    The closest I came to summer camp was Vacation Bible School, a week of evening crafts and Bible stories put on at our neighbor’s church. My older sister got to make a very cool cross with burnt wooden matches; I didn’t. Sadly, that’s all I remember. Oh yeah, the big, old dilapidated church bus got lost in the hills of a very wealthy neighborhood while looking for a kid’s house. That was the most exciting part of the week.

    But I’d LOVE to go to LitCamp!

  • Robin Slick
    May 4, 2007

    Lauren! That’s amazing! Man, what I wouldn’t give to do a book with my family — this must be the most incredible dream come true ever.

    What will the books be about? Or…if you want…just shoot us all a link to the official news.

  • LaurenBaratz-Logsted
    May 4, 2007

    Thanks, Susan!

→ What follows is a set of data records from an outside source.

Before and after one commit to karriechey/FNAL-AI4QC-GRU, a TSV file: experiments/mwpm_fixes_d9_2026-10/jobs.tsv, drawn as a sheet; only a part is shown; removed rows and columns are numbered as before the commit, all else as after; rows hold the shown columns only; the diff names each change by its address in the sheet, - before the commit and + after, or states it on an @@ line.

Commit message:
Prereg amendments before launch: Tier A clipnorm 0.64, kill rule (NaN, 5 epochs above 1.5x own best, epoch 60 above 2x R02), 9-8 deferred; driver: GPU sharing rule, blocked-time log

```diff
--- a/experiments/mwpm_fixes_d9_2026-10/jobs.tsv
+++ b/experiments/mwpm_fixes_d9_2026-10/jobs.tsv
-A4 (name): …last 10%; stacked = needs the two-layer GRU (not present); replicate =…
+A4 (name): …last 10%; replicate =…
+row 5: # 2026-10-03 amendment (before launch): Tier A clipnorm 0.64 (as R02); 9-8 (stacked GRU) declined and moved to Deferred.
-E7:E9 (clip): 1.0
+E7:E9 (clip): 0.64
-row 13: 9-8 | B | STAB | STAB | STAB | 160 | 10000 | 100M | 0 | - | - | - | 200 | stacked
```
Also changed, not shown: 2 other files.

    Robin, THE SISTERS EIGHT is about a group of octulpets who will soon be eight years old and whose parents disappear one New Year’s Eve. I’m thinking Series of Unfortunate Events for a slightly younger audience. We originally came up with the concept while stranded in Colorado in December. My seven-year-old had an idea for me to do a book about eight sisters. She wanted them to be different ages at first, but then I suggested that rarest of things, octuplets. We just kept brainstorming from there. 🙂 After the first draft, since the missing mother is a scientist, my husband thought there should be all kinds of weird inventions all over the house so he dreamed up all these bizarre things for me – I swear, if not for that man, there would be no talking refrigerator in the Sisters Eight!

    That’s probably TMI, but…you did ask!

  • n.l. belardes
    May 4, 2007

    I want to go to LitPlanet and start a sushi bar and craft table in one. Books descend from the ceiling and people wear them in their hair.

  • Susan Henderson
    May 7, 2007

    Carolyn – Everyone remembers getting lost. I find that so interesting. I used to try to get lost. I liked the panic of it. Then again, I was an odd kid.

    Robin – Your family story would require several books.

    Lauren – I love the concept of the books. All the good children’s books get rid of those parents in the first chapter so the real adventure can begin.

    n.l. – LitPlanet will not have a crafts table.

Susan Henderson